Currently, throughout most of Israel, there is no public transportation on Saturday.
A survey published by the Smith Polling Institute revealed that a majority (72%) of the Jewish Israeli public support the availability of full scale or partial public transportation on Shabbat and holidays.
Of the 28% who are opposed to operating public transportation on Shabbat and holidays, 19% favor the current situation while 9% support getting rid of the limited transportation that is currently available.
When examining levels of observance, the survey revealed that 94% of secular Jews support the initiative, as do 67% of traditional Jews, and 52% of Zionist-Orthodox Jews.
Unsurprisingly, 97% of Haredi Jews oppose the idea of public transportation on Shabbat, with 55% in favor doing away with the limited public transportation currently available on Shabbat.
Among voters for the coalition parties, there was high support for operating partial or full public transportation on Shabbat: 65% of Likud voters, 86% of Kulanu, 91% of Yisrael Beiteinu, and 65% of Jewish Home.
Voters for the opposition parties also supported the initiative: 93% of Zionist Union voters, 94% of Yesh Atid, and 94% of Meretz.
Only a majority of voters among the Haredi political parties opposed public transportation on Shabbat: 80% of Shas and 100% of United Torah Judaism voters.

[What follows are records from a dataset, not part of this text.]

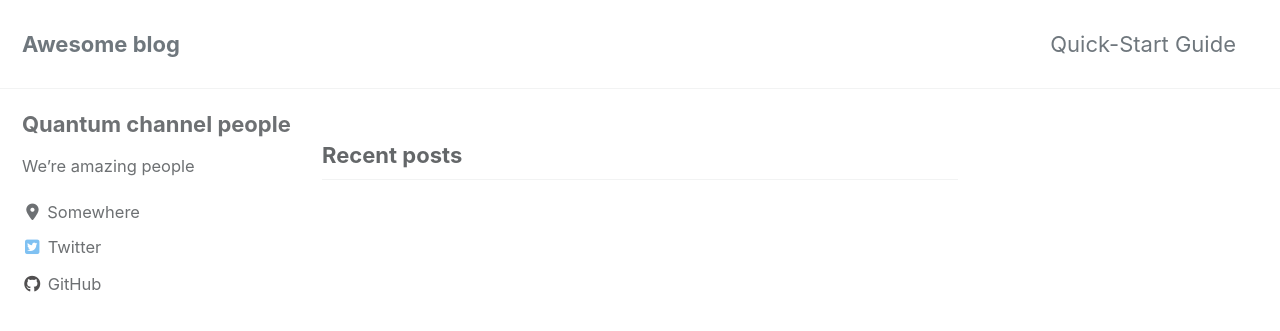
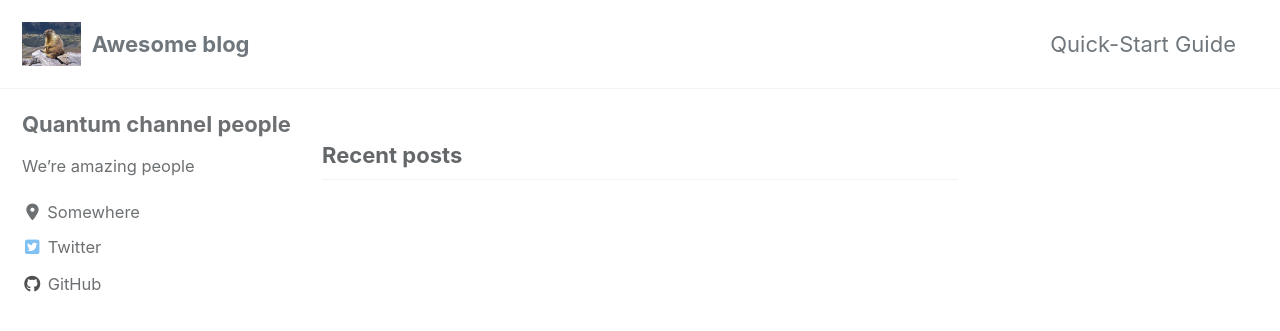
Before and after one commit to JuditSastre/test_blog, a Jekyll site: the page built from index.html, in a window 1280 px wide and 900 px high. Shown: the top 331 px of the window. Built offline with Jekyll 4.4.1, drawn with Linux system fonts in a browser that asks for light colours; cached includes are drawn as plain includes; nearby versions of some CDN libraries; the list of posts is cut into pages by our own code.

Commit message:
Update _config.yml

```diff
--- a/_config.yml
+++ b/_config.yml
@@ -21,11 +21,11 @@ title_separator          : "-"
 subtitle                 : # site tagline that appears below site title in masthead
 name                     : "Your Name"
 description              : "An amazing website."
-url                      : # the base hostname & protocol for your site e.g. "https://mmistakes.github.io"
-baseurl                  : # the subpath of your site, e.g. "/blog"
-repository               : # GitHub username/repo-name e.g. "mmistakes/minimal-mistakes"
+url                      : https://jsaez8.github.io # the base hostname & protocol for your site e.g. "https://mmistakes.github.io"
+baseurl                  : /minimal_blog # the subpath of your site, e.g. "/blog"
+repository               : jsaez8/minimal_blog # GitHub username/repo-name e.g. "mmistakes/minimal-mistakes"
 teaser                   : # path of fallback teaser image, e.g. "/assets/images/500x300.png"
-logo                     : # path of logo image to display in the masthead, e.g. "/assets/images/88x88.png"
+logo                     : assets/images/Marmot-edit1.jpg # path of logo image to display in the masthead, e.g. "/assets/images/88x88.png"
 masthead_title           : # overrides the website title displayed in the masthead, use " " for no title
 # breadcrumbs            : false # true, false (default)
 words_per_minute         : 200
```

"There is an intolerable gap between the public's support for the operation of public transportation on Shabbat, including the support of voters for the Government Coalition parties, and the obstinate, criminal indifference of the Coalition,” said Rabbi Uri Regev, Head of Hiddush.
“Despite the tremendous level of public support, and despite the public's vital need, the Ministry of Transportation does not allow it,” said Rabbi Regev adding that “There is no reasonable excuse for rejecting this proposal, other than kowtowing to the ultra-Orthodox parties' political coercion and bullying.”
"This proves once again that most of the Israeli public is interested in having public transportation available on Shabbat,” said MK Yael German. “Support increases every year, and it crosses party lines, including the Zionist Orthodox Jewish Home party's voters.”